Reiki is a noninvasive practice that uses a light touch on -- or holding hands just above -- a person’s body to help promote balance and well-being. There is no pressure or tissue manipulation. Despite any clear biologic mechanism, “Our recent study has shown that Reiki induces relaxation, decreasing anxiety, stress and a patient’s perception of pain,” said Jun Mao, MD, director of the Integrative Oncology Initiative at the Abramson Cancer Center.
Joan Pouch can attest to that. She received a Reiki session during chemo treatment she underwent for Stage 3 breast cancer. “It gave me a sense of relaxation -- a tremendous balancing, both mentally and physically,” she said. These sessions so helped her that she herself became a Reiki practitioner and now offers Reiki every Tuesday for Penn’s cancer patients as part of HUP’s volunteer program. “It’s a unique experience because I can appreciate both sides.”
Reiki is one component of Penn's Integrative Medicine and Wellness Program at the Abramson Cancer Center, which also includes acupuncture, mindfulness-based stress reduction, yoga, and massage. Research is also a big part of the integrative medicine program, helping to define the best, most effective practices for these types of therapies and determine which patients and symptoms they may be most appropriate for.
Reiki is available to any patient receiving treatments in the Cancer Center. Since the program began in 2009, its volunteer practitioners have delivered nearly 6,500 sessions. They are provided free of charge, five days a week, usually in 20-minute sessions.
Reiki does not compete with or replace the patients’ regular treatment, but can help them better cope. Many of Pouch’s patients –- often in an anxious state -- will fall asleep during a Reiki session. “I can sense a patient’s whole body relaxing. It brings balance and focus.”
“Reiki itself does not cure cancer but it may help lead to better adherence to conventional treatments, which in turn will promote better clinical outcomes,” Mao added.
Vince Gilhool, also a former cancer patient, volunteers his time as well. “Practicing Reiki is one of the best decisions I ever made. Words can’t describe how I feel.” Gilhool, who is a retired parole officer, recalled one patient in particular, a 23-year-old male who had a very aggressive form of cancer. “It was his first day of chemo and I started the session, as the nurse explained what I was doing to his mother. By the end of the session, the patient was sleeping. His mother had tears of joy and relief.”
Patient feedback is enormously gratifying, he said. Indeed, comments given directly to practitioners -– or on the Reiki feedback form -- demonstrate how much it helps:
* This was the first time in months that I have felt at ease and relaxed. I could feel my tension float away.
* Thank you so much for providing me with this service. I have full trust in Penn for my medical needs, and this has helped my emotional state tremendously as well.
* I loved the whole experience, and credit having the Reiki with giving me the calmness and energy I need to face this disease.
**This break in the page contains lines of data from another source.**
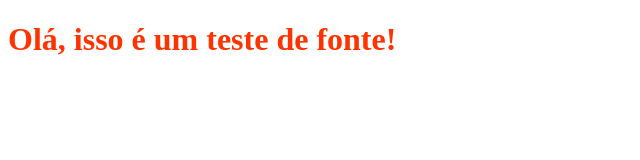
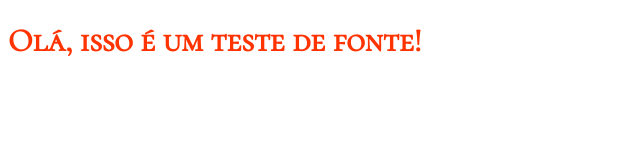
Before and after one commit to Nakaharaz/testefonte, a plain HTML site: page index.html in a window 1280 px wide. Shown: the whole page, without its empty margins (0-640 px from the left). Drawn offline with Linux system fonts and the light colour scheme.

Commit message:
Update fonts.css

```diff
--- a/assets/fonts.css
+++ b/assets/fonts.css
@@ -1,9 +1,9 @@
 @font-face {
-    font-family: "Cormorant SC", serif;
+    font-family: cormorant;
     src: url(./fonts/CormorantSC-Regular.ttf)
   }
 
 h1 {
-    font-family: "Cormorant SC", serif;
+    font-family: cormorant;
     color: #f30;
  }
```
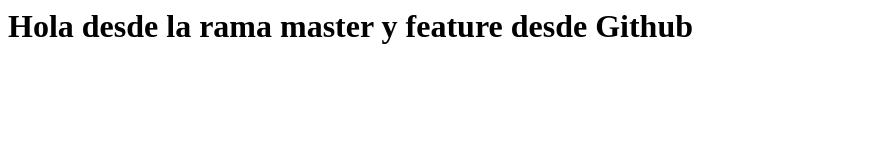
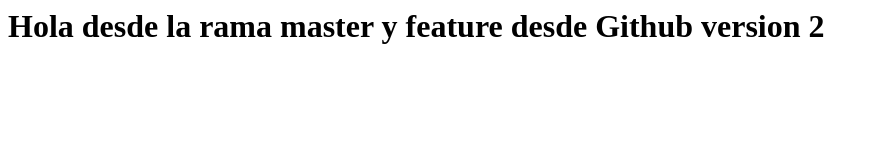
Before and after one commit to fioremilagros/PrimerProyectoGit, a plain HTML site: page index.html in a window 1280 px wide. Shown: the whole page, without its empty margins (0-879 px from the left). Drawn offline with Linux system fonts and the light colour scheme.

Commit message:
Version2.html

```diff
--- a/index.html
+++ b/index.html
@@ -1 +1 @@
-<html><body><h1>Hola desde la rama master y feature desde Github</h1></body></html>
+<html><body><h1>Hola desde la rama master y feature desde Github version 2</h1></body></html>
```
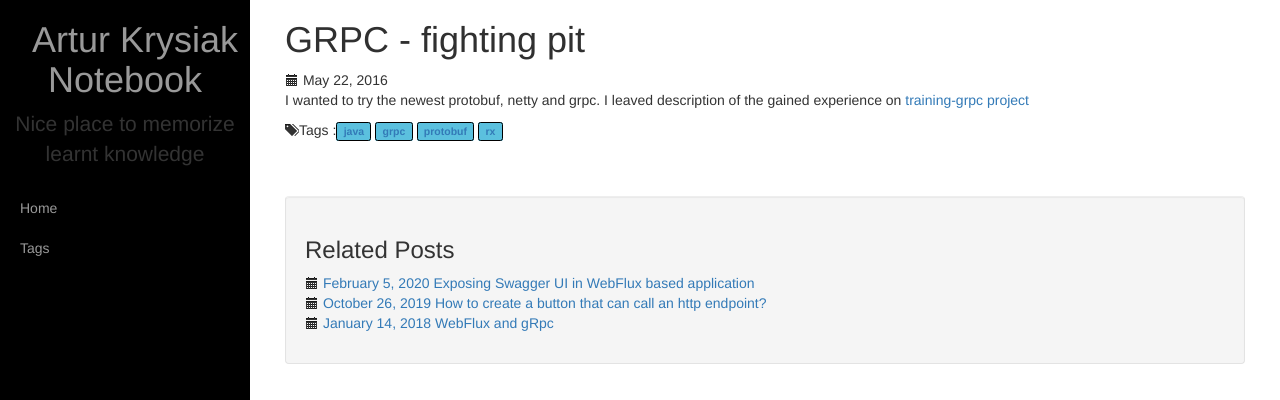
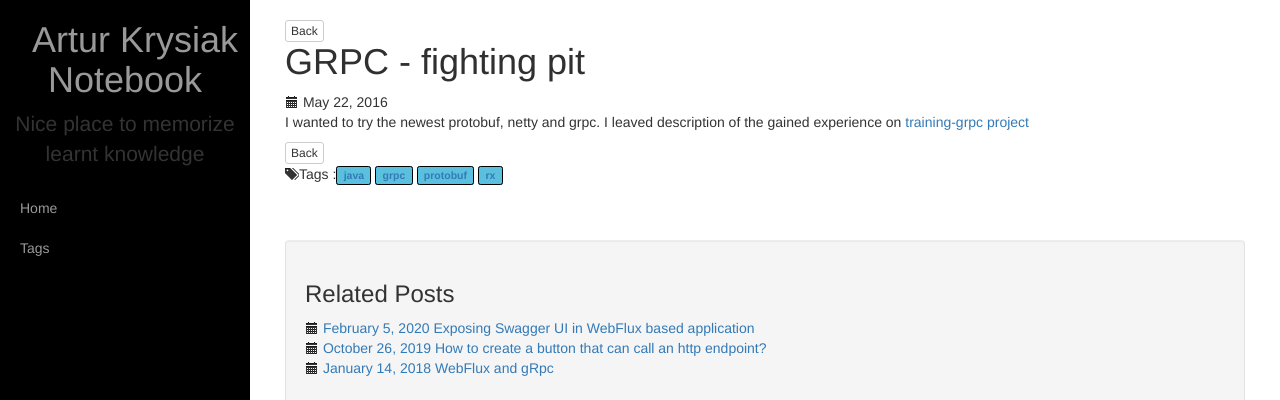
Before and after one commit to venth/venth.github.io, a Jekyll site: the page built from _posts/2016/2016-05-22-grpc-fighting-pit.markdown, in a window 1280 px wide, cut to the strip 0-400 px from the top of the page. Built offline with Jekyll 4.4.1, drawn with Linux system fonts in a browser that asks for light colours; nearby versions of some CDN libraries; comment, search, counter and statistics services are not loaded.

```diff
--- a/_layouts/post.html
+++ b/_layouts/post.html
@@ -6,9 +6,13 @@
 
 <div class="post">
     <div>
+        <a onclick="window.history.back()" class="btn btn-default btn-xs">Back</a>
         <h1 class="post-title">{{ page.title }}</h1>
         {% include post_date.html %}
         {{ content }}
+    </div>
+    <div>
+        <a onclick="window.history.back()" class="btn btn-default btn-xs">Back</a>
     </div>
     <div>
         {% include post_tags.html %}
@@ -21,7 +25,7 @@
     <ul class="related-posts list">
         {% for post in site.related_posts limit:3 %}
         <li>
-          <a href="{{ post.url }}">
+            <a href="{{ paginator.page }}">
                 <span>{% include post_date.html %}</span>
                 <span>{{ post.title }}</span>
             </a>
```
Also changed, not shown: _posts/2020/webjar_structure.jpg (renamed from _posts/2020/02/05/webjar_structure.jpg), 2 other files. Lines whose indentation alone changed are shown as unchanged.
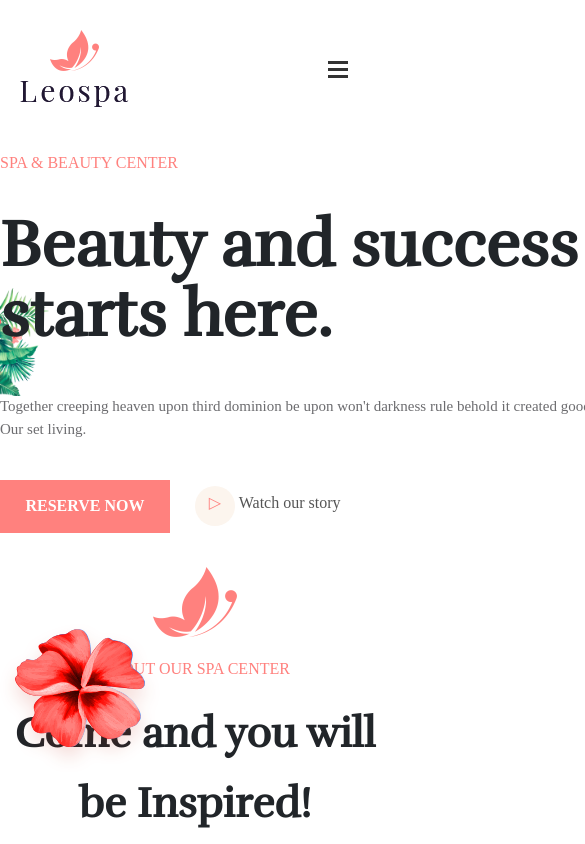
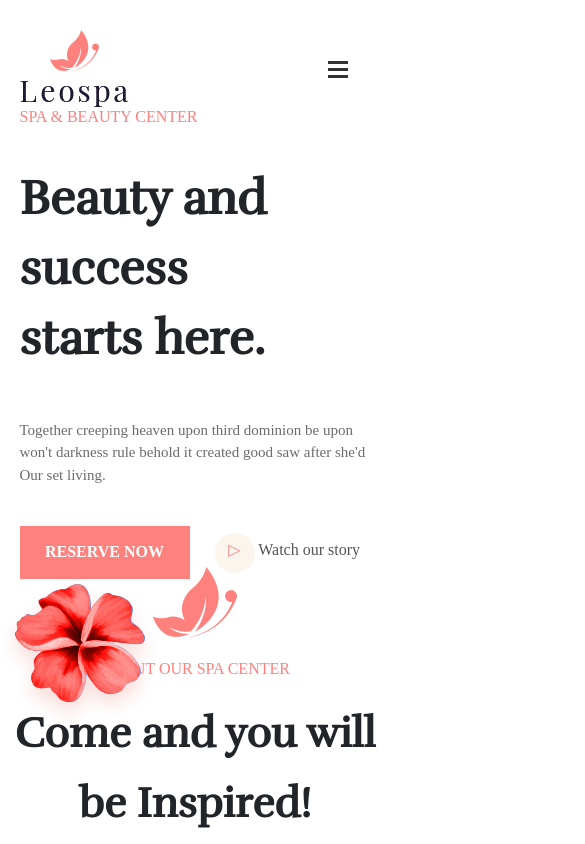
Before and after one commit to tennoken/LeospaClone, a plain HTML site: page index.html in a window 390 px wide. Shown: the top 844 px of the page, 585 px wide, since content can reach past the window. Drawn offline with nearby package versions, Linux system fonts and the light colour scheme.

Commit message:
update media

```diff
--- a/style.css
+++ b/style.css
@@ -32,7 +32,7 @@ li {
 }
 
 .container {
-  width: 1024px;
+  max-width: 1024px;
   /* width: auto; */
   margin: 0 auto;
 }
@@ -113,7 +113,7 @@ li {
 }
 
 .section--banner .text-box {
-  width: 700px;
+  max-width: 700px;
   /* width: auto; */
 }
 
@@ -609,6 +609,11 @@ iframe {
 
 @media screen and (max-width: 768px) {
   /* Header */
+
+  header .container {
+    /* width: ? */
+  }
+
   header .inner {
     display: block;
   }
@@ -667,11 +672,27 @@ iframe {
   }
 
   /* banner */
+
+  .section--banner {
+    background-image: none;
+    padding: 5% 5%;
+  }
+
+  .section--banner .text-box h2 {
+    font-size: 48px;
+  }
+
   .section--banner img {
     display: none;
   }
 
   /* About */
+  #china-rose {
+    position: absolute;
+    top: -45px;
+    left: 0;
+  }
+
   #jasmine {
     position: absolute;
     top: 345px;
@@ -683,6 +704,11 @@ iframe {
     font-size: 18px;
   }
 
+  .section--procedures .post-box li {
+    max-width: 80%;
+    margin: 30px 0;
+  }
+
   .section--procedures .post-box ul li:nth-child(2) {
     margin: 0px 18px;
   }
```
* The sessions added a positive and gentle component to the process. Radiation treatment is difficult and this gave me something that was helping with the physical, emotional, and spiritual side of the experience.
Kim Fleisher, a Reiki master who leads the volunteer program at HUP, said feedback is 99 percent positive. “Some of the nurses comment that Reiki sessions seem to help improve blood pressure and help patients relax, especially those receiving their first treatment,” she said. “The only complaint is that people want longer sessions … and more of them.”
Photo caption: Joan Pouch performs Reiki on cancer patient Margaret Briscoe, to help relax her during a chemotherapy infusion.